> _Exercise goal_
Start to finish, retype the entries exactly while omitting the pictures.

Records contained in a dataset:
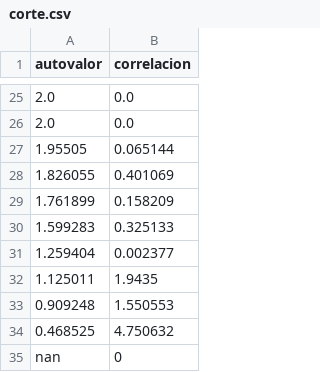
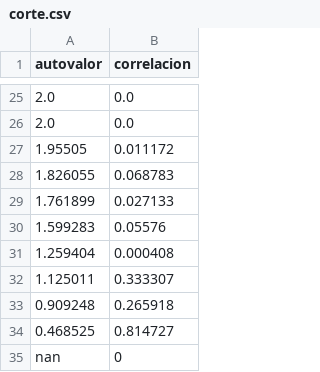
Before and after one commit to fedeaar/metnum-tp02, a CSV file: experimentos/resultados/club-karate/corte.csv, drawn as a sheet; only a part is shown, gaps mark what is left out; the diff covers the shown part only.

```diff
--- a/experimentos/resultados/club-karate/corte.csv
+++ b/experimentos/resultados/club-karate/corte.csv
@@ -26,10 +26,10 @@ autovalor,correlacion
 2.0,0.0
-1.95505,0.065144
-1.826055,0.401069
-1.761899,0.158209
-1.599283,0.325133
-1.259404,0.002377
-1.125011,1.9435
-0.909248,1.550553
-0.468525,4.750632
+1.95505,0.011172
+1.826055,0.068783
+1.761899,0.027133
+1.599283,0.05576
+1.259404,0.000408
+1.125011,0.333307
+0.909248,0.265918
+0.468525,0.814727
 nan,0
```
Also changed, not shown: 18 edited cells elsewhere in this file, 31 other files.
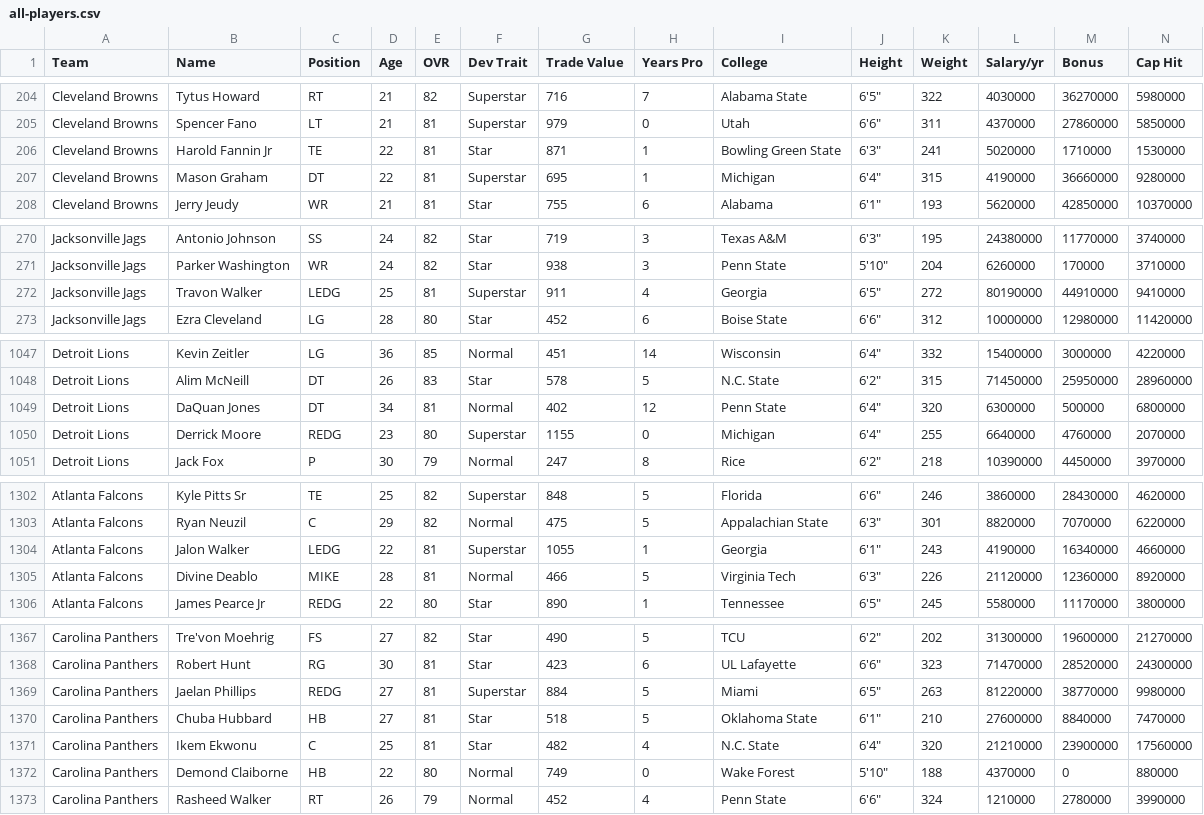
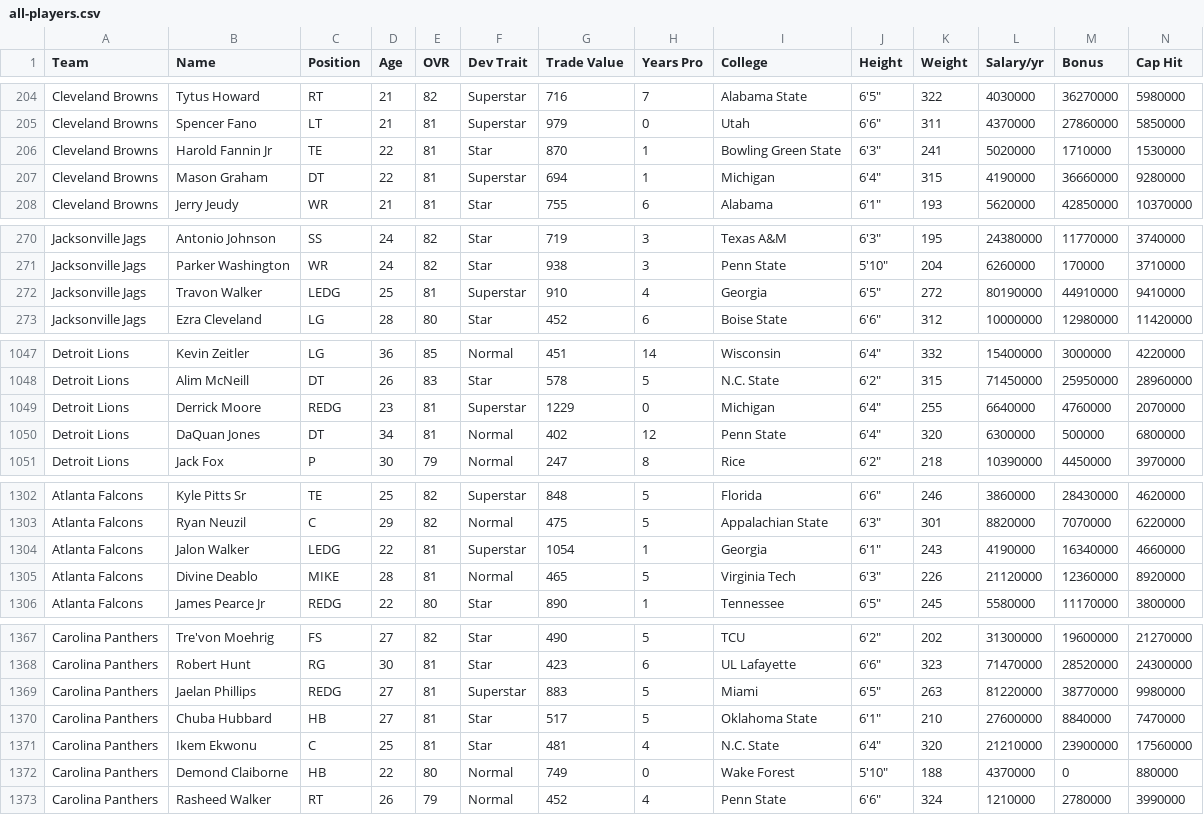
Before and after one commit to bully-league/bully-league.github.io, a CSV file: csv/all-players.csv, drawn as a sheet; only a part is shown, gaps mark what is left out; removed rows and columns are numbered as before the commit, all else as after; rows hold the shown columns only; the diff covers the shown part only; the diff names each change by its address in the sheet, - before the commit and + after, or states it on an @@ line.

```diff
--- a/csv/all-players.csv
+++ b/csv/all-players.csv
-G206 (Trade Value): 871
+G206 (Trade Value): 870
-G207 (Trade Value): 695
+G207 (Trade Value): 694
-G272 (Trade Value): 911
+G272 (Trade Value): 910
+row 1049: Detroit Lions | Derrick Moore | REDG | 23 | 81 | Superstar | 1229 | 0 | Michigan | 6'4" | 255 | 6640000 | 4760000 | 2070000
-row 1050: Detroit Lions | Derrick Moore | REDG | 23 | 80 | Superstar | 1155 | 0 | Michigan | 6'4" | 255 | 6640000 | 4760000 | 2070000
-G1304 (Trade Value): 1055
+G1304 (Trade Value): 1054
-G1305 (Trade Value): 466
+G1305 (Trade Value): 465
-G1369 (Trade Value): 884
+G1369 (Trade Value): 883
-G1370 (Trade Value): 518
+G1370 (Trade Value): 517
-G1371 (Trade Value): 482
+G1371 (Trade Value): 481
```
Also changed, not shown: 6 edited cells elsewhere in this file, csv/team-777781249.csv, csv/team-777781252.csv, 10 other files.
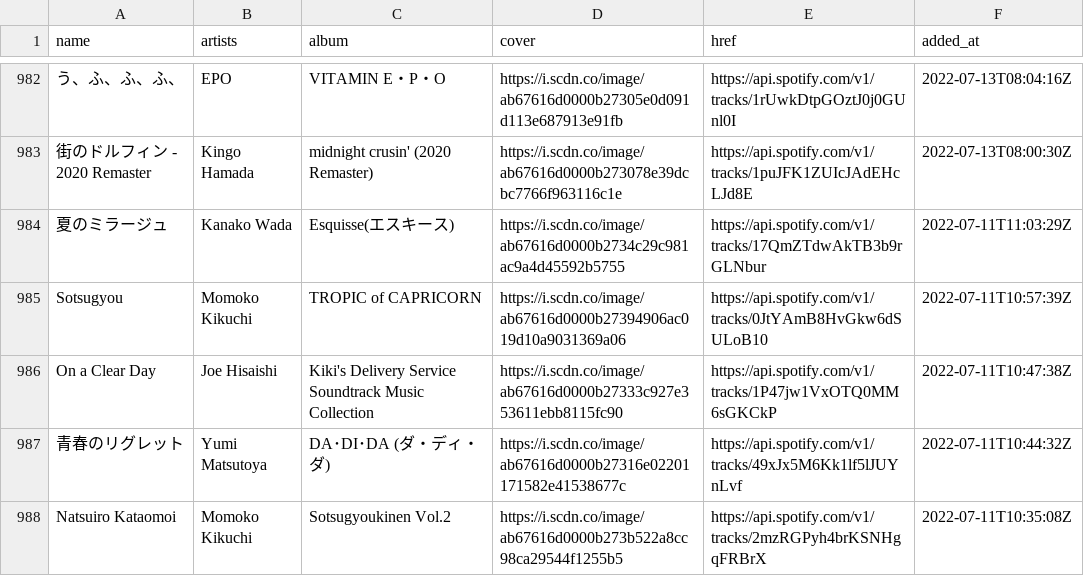
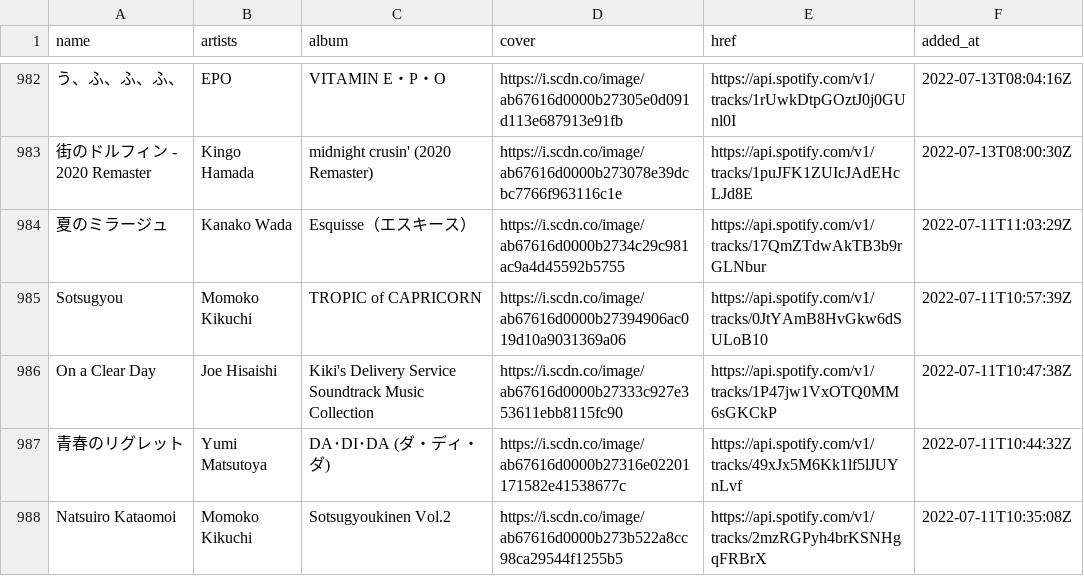
Before and after one commit to nyok/MySpotifyLikedSongs, a TSV file: LikedSongs/LikedSongs.tsv, drawn as a sheet; only a part is shown, gaps mark what is left out; the diff names each change by its address in the sheet, - before the commit and + after, or states it on an @@ line.

Commit message:
New songs (Automatic update)

```diff
--- a/LikedSongs/LikedSongs.tsv
+++ b/LikedSongs/LikedSongs.tsv
-C984 (album): Esquisse(エスキース)
+C984 (album): Esquisse（エスキース）
```
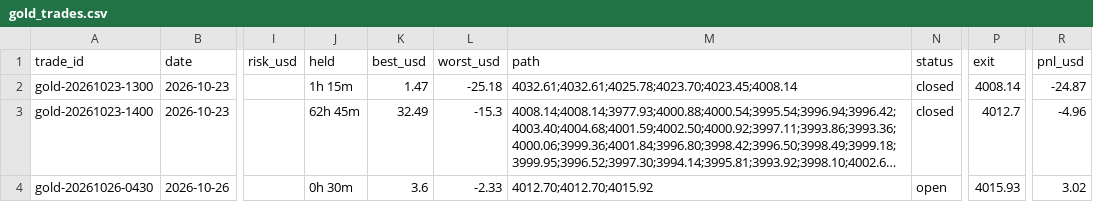
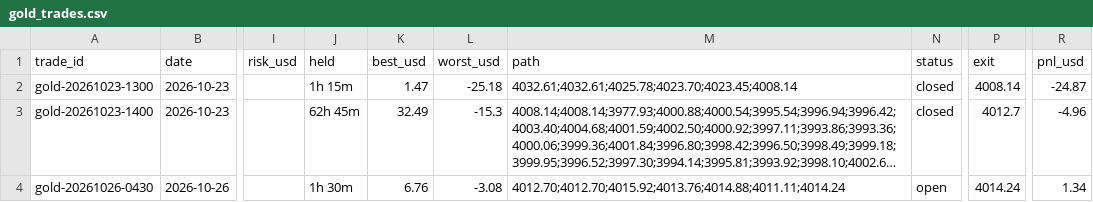
Before and after one commit to debtsolverscanada-lgtm/trading-results, a CSV file: data/gold_trades.csv, drawn as a sheet; only a part is shown, gaps mark what is left out; long unchanged cells end in …; the diff names each change by its address in the sheet, - before the commit and + after, or states it on an @@ line.

```diff
--- a/data/gold_trades.csv
+++ b/data/gold_trades.csv
-J4 (held): 0h 30m
+J4 (held): 1h 30m
-K4 (best_usd): 3.6
+K4 (best_usd): 6.76
-L4 (worst_usd): -2.33
+L4 (worst_usd): -3.08
-M4 (path): 4012.70;4012.70;4015.92
+M4 (path): 4012.70;4012.70;4015.92;4013.76;4014.88;4011.11;4014.24
-P4 (exit): 4015.93
+P4 (exit): 4014.24
-R4 (pnl_usd): 3.02
+R4 (pnl_usd): 1.34
```
Also changed, not shown: data/gold_asia5_status.csv, data/gold_asia_status.csv, 5 other files.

> _Response to this task_
Before and after one commit to fedeaar/metnum-tp02, a CSV file: experimentos/resultados/club-karate/corte.csv, drawn as a sheet; only a part is shown, gaps mark what is left out; the diff covers the shown part only.

```diff
--- a/experimentos/resultados/club-karate/corte.csv
+++ b/experimentos/resultados/club-karate/corte.csv
@@ -26,10 +26,10 @@ autovalor,correlacion
 2.0,0.0
-1.95505,0.065144
-1.826055,0.401069
-1.761899,0.158209
-1.599283,0.325133
-1.259404,0.002377
-1.125011,1.9435
-0.909248,1.550553
-0.468525,4.750632
+1.95505,0.011172
+1.826055,0.068783
+1.761899,0.027133
+1.599283,0.05576
+1.259404,0.000408
+1.125011,0.333307
+0.909248,0.265918
+0.468525,0.814727
 nan,0
```
Also changed, not shown: 18 edited cells elsewhere in this file, 31 other files.
Before and after one commit to bully-league/bully-league.github.io, a CSV file: csv/all-players.csv, drawn as a sheet; only a part is shown, gaps mark what is left out; removed rows and columns are numbered as before the commit, all else as after; rows hold the shown columns only; the diff covers the shown part only; the diff names each change by its address in the sheet, - before the commit and + after, or states it on an @@ line.

```diff
--- a/csv/all-players.csv
+++ b/csv/all-players.csv
-G206 (Trade Value): 871
+G206 (Trade Value): 870
-G207 (Trade Value): 695
+G207 (Trade Value): 694
-G272 (Trade Value): 911
+G272 (Trade Value): 910
+row 1049: Detroit Lions | Derrick Moore | REDG | 23 | 81 | Superstar | 1229 | 0 | Michigan | 6'4" | 255 | 6640000 | 4760000 | 2070000
-row 1050: Detroit Lions | Derrick Moore | REDG | 23 | 80 | Superstar | 1155 | 0 | Michigan | 6'4" | 255 | 6640000 | 4760000 | 2070000
-G1304 (Trade Value): 1055
+G1304 (Trade Value): 1054
-G1305 (Trade Value): 466
+G1305 (Trade Value): 465
-G1369 (Trade Value): 884
+G1369 (Trade Value): 883
-G1370 (Trade Value): 518
+G1370 (Trade Value): 517
-G1371 (Trade Value): 482
+G1371 (Trade Value): 481
```
Also changed, not shown: 6 edited cells elsewhere in this file, csv/team-777781249.csv, csv/team-777781252.csv, 10 other files.
Before and after one commit to nyok/MySpotifyLikedSongs, a TSV file: LikedSongs/LikedSongs.tsv, drawn as a sheet; only a part is shown, gaps mark what is left out; the diff names each change by its address in the sheet, - before the commit and + after, or states it on an @@ line.

Commit message:
New songs (Automatic update)

```diff
--- a/LikedSongs/LikedSongs.tsv
+++ b/LikedSongs/LikedSongs.tsv
-C984 (album): Esquisse(エスキース)
+C984 (album): Esquisse（エスキース）
```
Before and after one commit to debtsolverscanada-lgtm/trading-results, a CSV file: data/gold_trades.csv, drawn as a sheet; only a part is shown, gaps mark what is left out; long unchanged cells end in …; the diff names each change by its address in the sheet, - before the commit and + after, or states it on an @@ line.

```diff
--- a/data/gold_trades.csv
+++ b/data/gold_trades.csv
-J4 (held): 0h 30m
+J4 (held): 1h 30m
-K4 (best_usd): 3.6
+K4 (best_usd): 6.76
-L4 (worst_usd): -2.33
+L4 (worst_usd): -3.08
-M4 (path): 4012.70;4012.70;4015.92
+M4 (path): 4012.70;4012.70;4015.92;4013.76;4014.88;4011.11;4014.24
-P4 (exit): 4015.93
+P4 (exit): 4014.24
-R4 (pnl_usd): 3.02
+R4 (pnl_usd): 1.34
```
Also changed, not shown: data/gold_asia5_status.csv, data/gold_asia_status.csv, 5 other files.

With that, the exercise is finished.